- Gates came to believe that extending the tours of soldiers in Iraq carried a huge cost. "I believe those long tours significantly aggravated post-traumatic stress and contributed to a growing number of suicides." (This made me wonder if there has been a study looking to see if there is a correlation between Army suicides and the duration of tours. I asked around with some smart guys and couldn't find any.)
- One reason he cancelled parts of the ballistic missile defense program: They "simply couldn't pass the giggle test."
- PowerPoint was "the bane of my existence in Pentagon meetings." But he didn't ban them, as other senior officials have done. (And they also said, send me the slides ahead of time and I will read them -- but I won't sit in the dark while you read them to me.)
- Why he was skeptical of the Air Force's bid to control drone capacity: "The Air Force was grasping for absolute control of a capability for which it had little enthusiasm in the first place."
- He came to loathe the office of the Pentagon's undersecretary for personnel and readiness. "Virtually every issue I wanted to tackle ... encountered active opposition, passive resistance or just plain bureaucratic obduracy from P&R."

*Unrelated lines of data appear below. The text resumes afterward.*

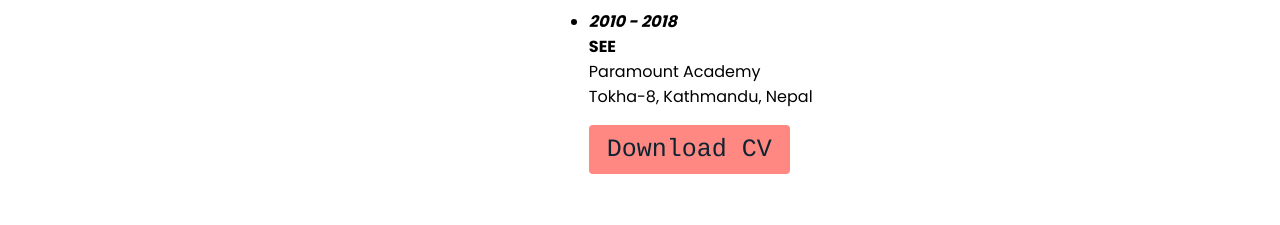
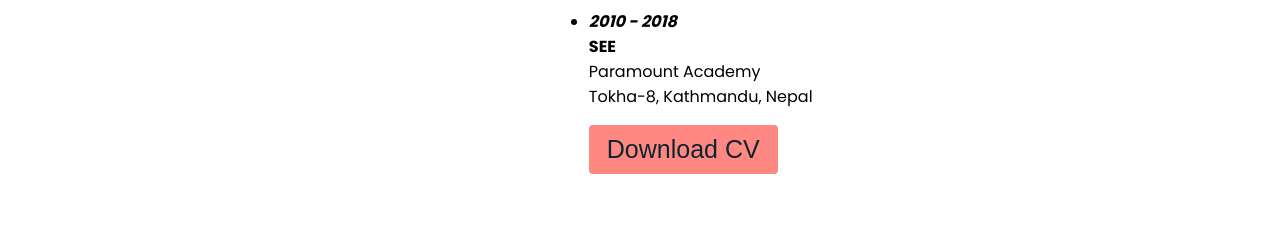
Before and after one commit to rupesh58/portfolio-website, a plain HTML site: page index.html in a window 1280 px wide. Shown: the part 1760-1985 px from the top of the page. Drawn offline with Linux system fonts and the light colour scheme.

Commit message:
cv changes

```diff
--- a/index.html
+++ b/index.html
@@ -127,7 +127,7 @@
 
           <div class="button">
 
-            <button><a class="btn content-download button-main button-scheme" href="rupesh deuja resume.pdf" target="blank" download="rupeshdeujaresume" ><p style="font-family:courier">Download CV</p></a></button>
+            <button><a class="btn content-download button-main button-scheme" href="rupesh deuja resume.pdf" target="blank" download="rupeshdeujaresume" ><p style="font-family:Arial, Helvetica, sans-serif;">Download CV</p></a></button>
             <!-- <a href="my final resume.pdf" target="_blank" download="proposed_file_name" >Download CV</a> -->
             <!-- <a class="btn content-download button-main button-scheme" href="my final resume.pdf" target="blank" download="proposed_file_name" >Download CV</a> -->
             <!-- <a class="button" href="my final resume.pdf" target="blank" download="proposed_file_name" >Download CV</a> -->
```
Also changed, not shown: 1 other file.
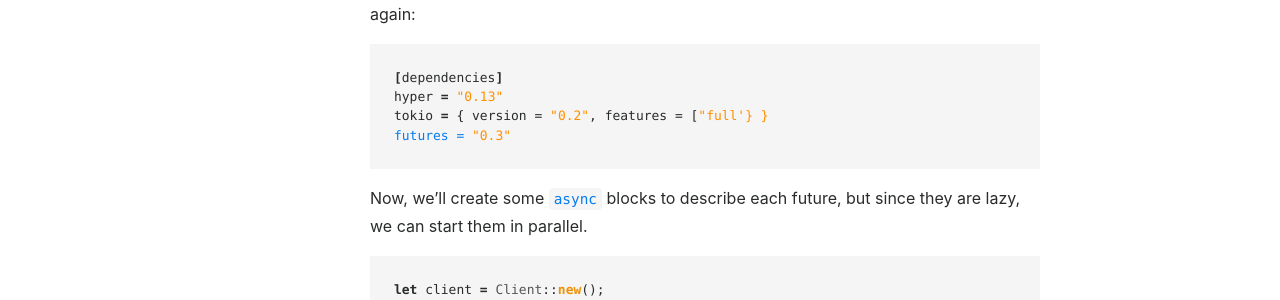
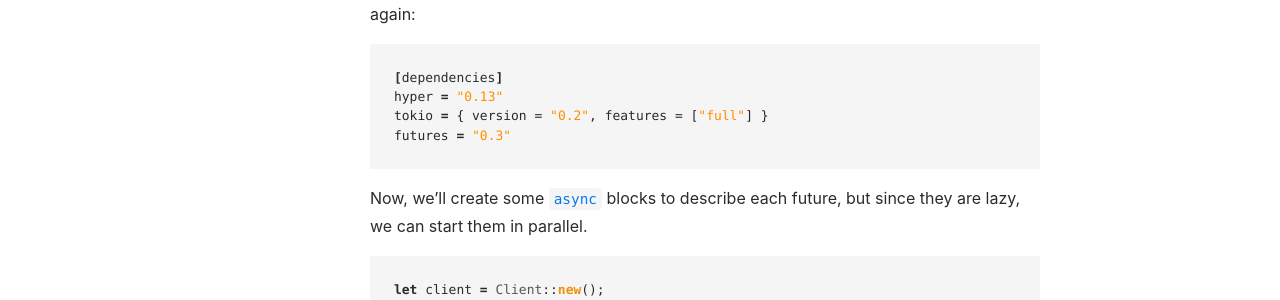
Before and after one commit to hyperium/hyperium.github.io, a Jekyll site: the page built from _guides/client/advanced.md, in a window 1280 px wide. Shown: the part 1437-1737 px from the top of the page. Built offline with Jekyll 4.4.1, drawn with Linux system fonts in a browser that asks for light colours.

````diff
--- a/_guides/client/advanced.md
+++ b/_guides/client/advanced.md
@@ -78,7 +78,7 @@ imports again:
 ```toml
 [dependencies]
 hyper = "0.13"
-tokio = { version = "0.2", features = ["full'} }
+tokio = { version = "0.2", features = ["full"] }
 futures = "0.3"
 ```
 
````
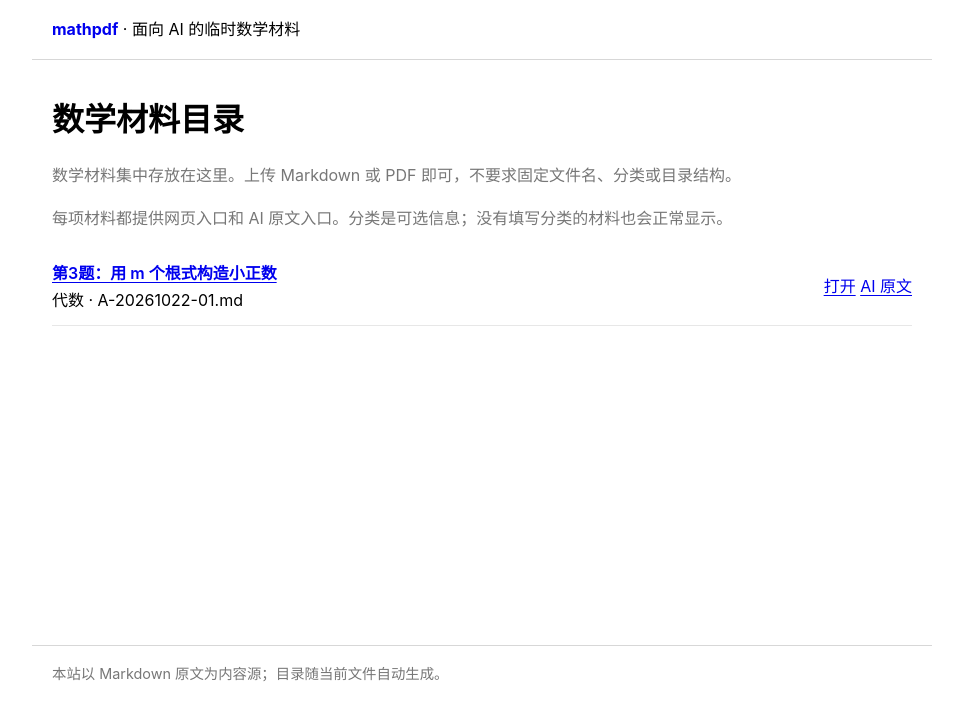
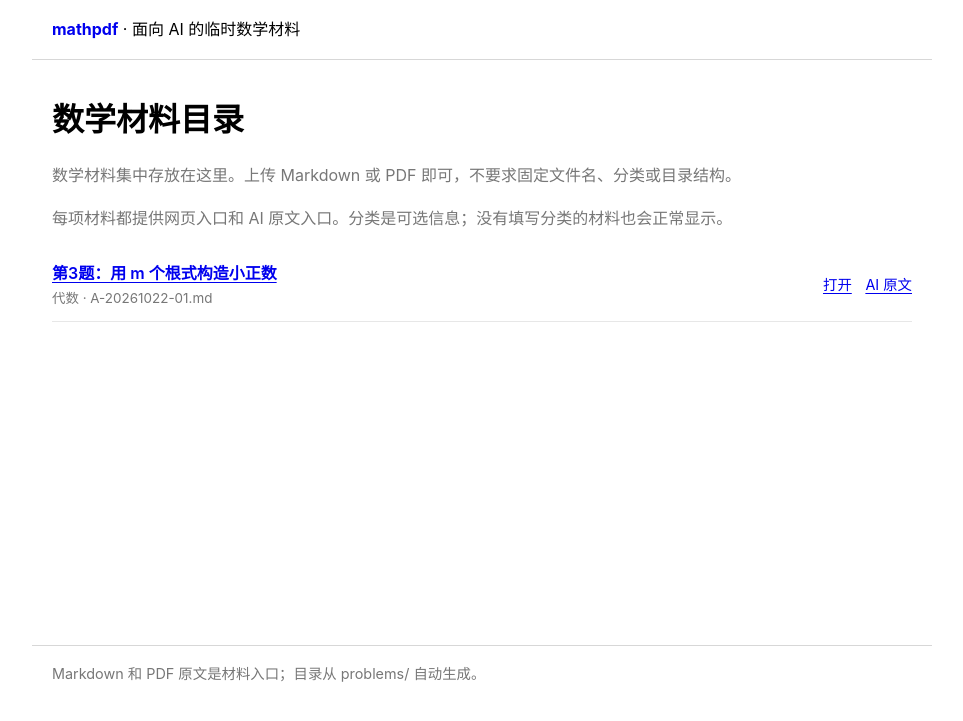
Before and after one commit to patricksonggoodyear-cyber/mathpdf, a Jekyll site: the page built from index.html, in a window 1280 px wide. Shown: the top 721 px of the page, without its empty margins (158-1121 px from the left). Built offline with Jekyll 4.4.1, drawn with Linux system fonts in a browser that asks for light colours.

Commit message:
Simplify material list styling and support mixed files

```diff
--- a/_layouts/default.html
+++ b/_layouts/default.html
@@ -25,7 +25,7 @@
     h1 { line-height: 1.35; }
     h2 { margin-top: 2rem; }
     a { text-underline-offset: 0.18em; }
-    .intro, .note { color: #777; }
+    .intro, .note, .material-meta { color: #777; }
     .problem-list { list-style: none; padding: 0; }
     .problem-list li {
       display: flex;
@@ -37,13 +37,13 @@
     }
     .problem-main { min-width: 0; }
     .problem-title { display: block; font-weight: 600; }
-    .file-id { display: block; color: #777; font-size: 0.84rem; }
-    .raw-link { flex: 0 0 auto; font-size: 0.9rem; }
+    .material-meta { display: block; font-size: 0.84rem; }
+    .item-links { display: flex; flex: 0 0 auto; gap: 0.85rem; font-size: 0.9rem; }
     footer { border-top: 1px solid #8885; color: #777; font-size: 0.9rem; }
     pre, code { overflow-wrap: anywhere; white-space: pre-wrap; }
     @media (max-width: 520px) {
-      .problem-list li { align-items: flex-start; gap: 0.5rem; }
-      .raw-link { font-size: 0.82rem; }
+      .problem-list li { align-items: flex-start; flex-direction: column; gap: 0.25rem; }
+      .item-links { font-size: 0.85rem; }
     }
   </style>
 </head>
@@ -59,7 +59,7 @@
     </div>
   </main>
   <footer>
-    本站以 Markdown 原文为内容源；目录随当前文件自动生成。
+    Markdown 和 PDF 原文是材料入口；目录从 problems/ 自动生成。
   </footer>
 </body>
 </html>
```
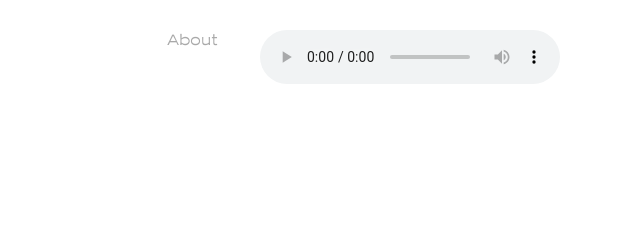
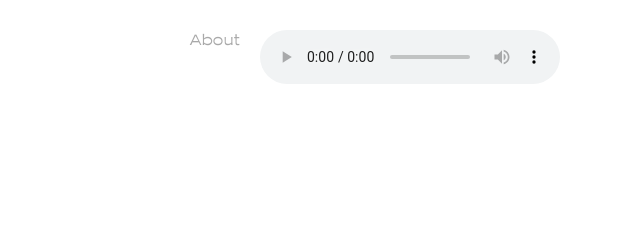
Before and after one commit to Sara-Harvey/rhiannon-zine, a plain HTML site: page index.html in a window 1280 px wide. Shown: the top 240 px of the page, 640-1280 px from the left. Drawn offline with Linux system fonts and the light colour scheme.

Commit message:
Update index.html

```diff
--- a/index.html
+++ b/index.html
@@ -13,12 +13,11 @@
 
     <header>
       <h1>Rhiannon</h1>
-         <ul class="main-nav">
-            <li style="font-size: 1em;"><a href="about.html">About &nbsp; &nbsp;</a></li>
-            <li>
-              <audio controls><source src='01Rhiannon.mp3' type="audio/mp3"></audio>
-            </li>
-         </ul>
+
+      <ul class="main-nav">
+         <li style="font-size: 1em;"><a href="about.html">About</a></li>
+         <li><audio controls><source src='01Rhiannon.mp3' type="audio/mp3"></audio></li>
+      </ul>
     </header>
 
       <div class="carousel">
```
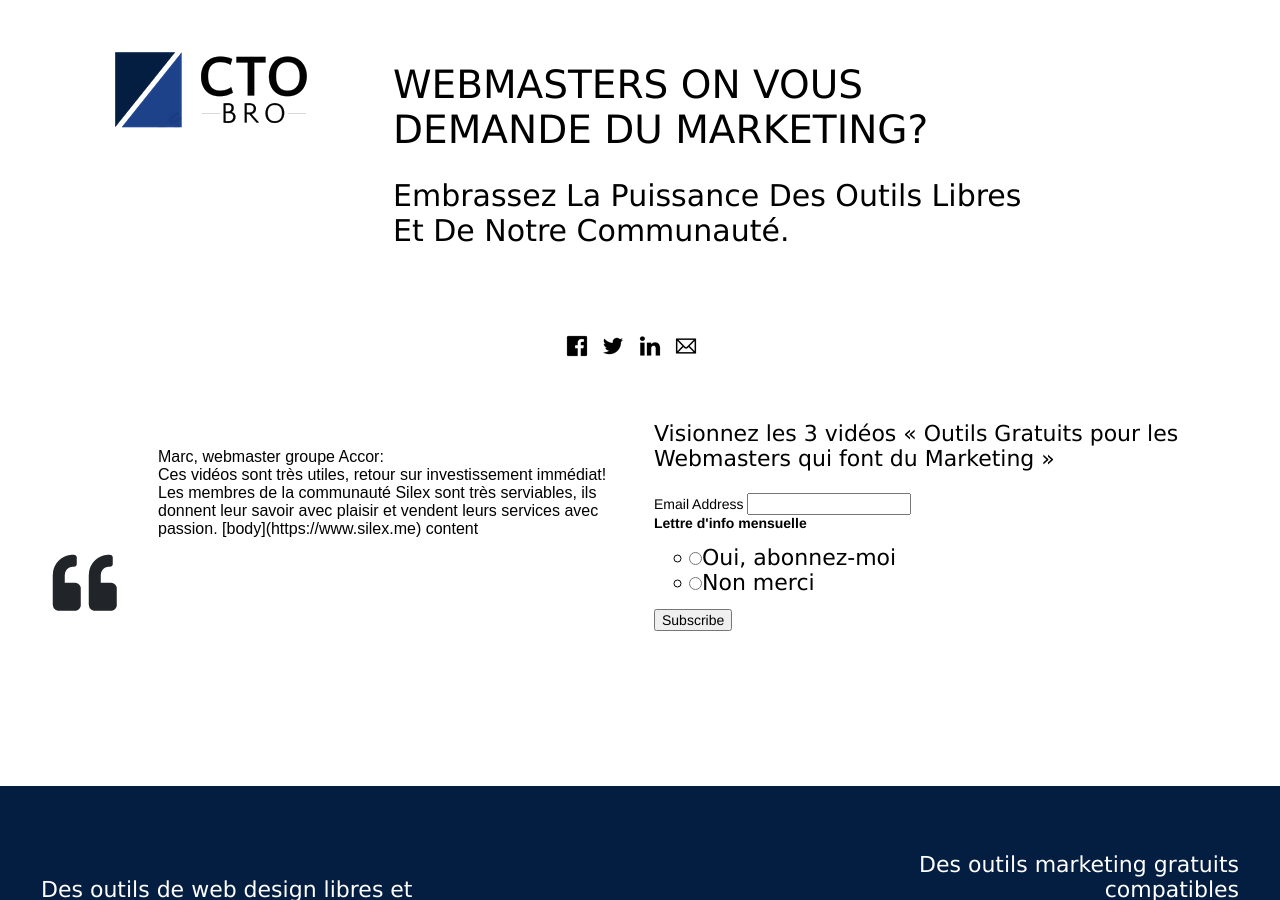
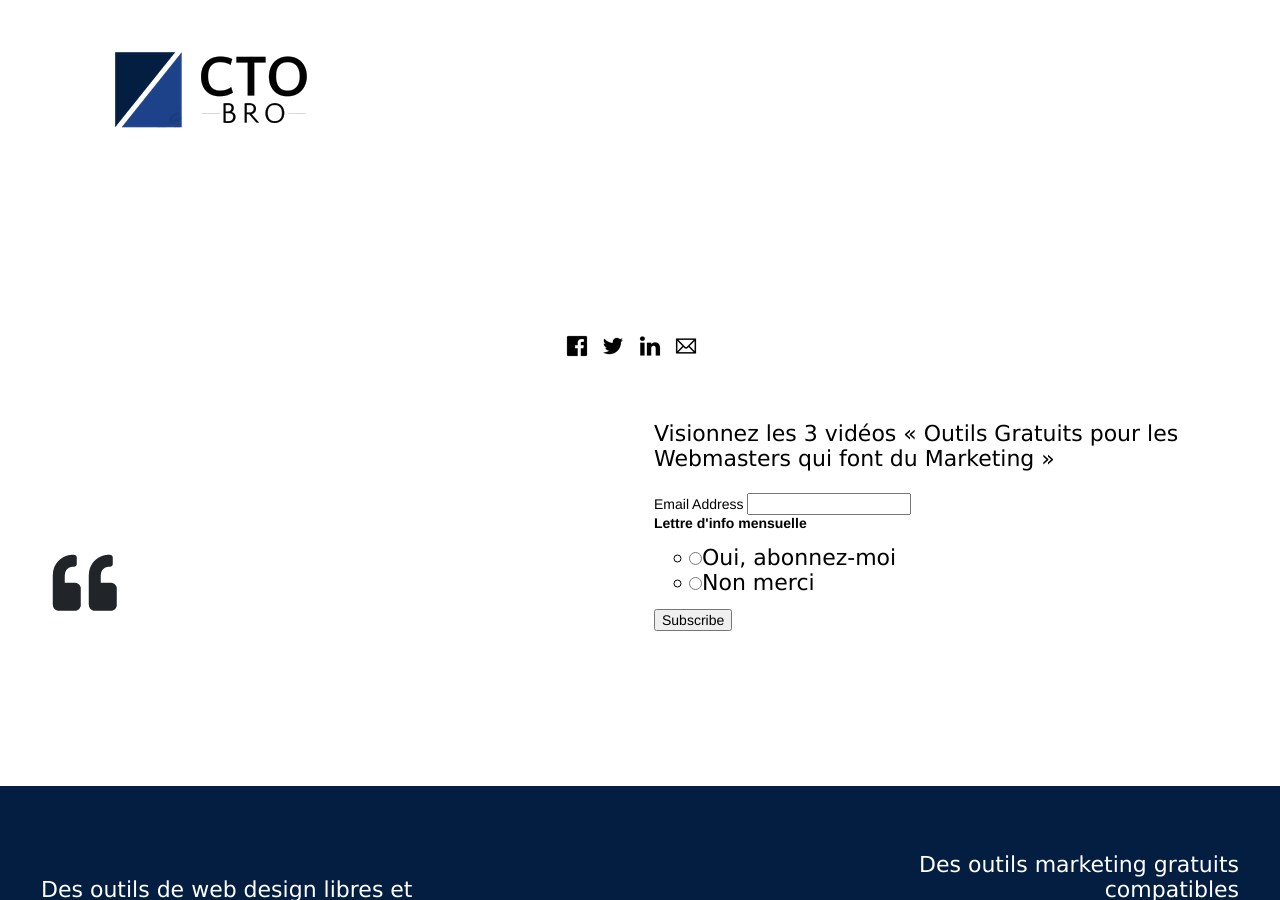
Before and after one commit to lexoyo/Jekyll-Silex, a Jekyll site: the page built from test.md, in a window 1280 px wide. Built offline with Jekyll 4.4.1, drawn with Linux system fonts in a browser that asks for light colours; comment, search, counter and statistics services are not loaded; our own code applies the rules of GitHub Pages for plain Markdown files.

Commit message:
Update test.md

```diff
--- a/test.md
+++ b/test.md
@@ -1,18 +1,4 @@
 ---
 layout: landing
-quote: "Marc, webmaster groupe Accor: <br>Ces vidéos sont très utiles, retour sur investissement immédiat! Les membres de la communauté Silex sont très serviables, ils donnent leur savoir avec plaisir et vendent leurs services avec passion. [body](https://www.silex.me) content"
-other_section: |
-  And I'm some other stuff [body](https://www.silex.me) content
+lang: fr
 ---
-# Webmasters on vous demande du marketing?
-## Embrassez la puissance des outils libres et de notre communauté.
-
-{% capture section1 %}
-### title
-I'm the main [body](https://www.silex.me) content.
-
-{% endcapture %}
-
-{% capture section2 %}
-And I'm some other stuff
-{% endcapture %}
```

- The VFW and the American Legion were major pains. "The organization were focused on doing everything possible to advantage veterans, so much so that those still on active duty seemed to be of secondary importance."
- The problem with generals: "In war, boldness, adaptability, creativity, sometimes ignoring the rules, risk taking, and ruthlessness are essential for success. These are not characteristics that will get an officer very far in peacetime."
- (And still more to come...)
Cherie Cullen/OSD Public Affairs/DVIDS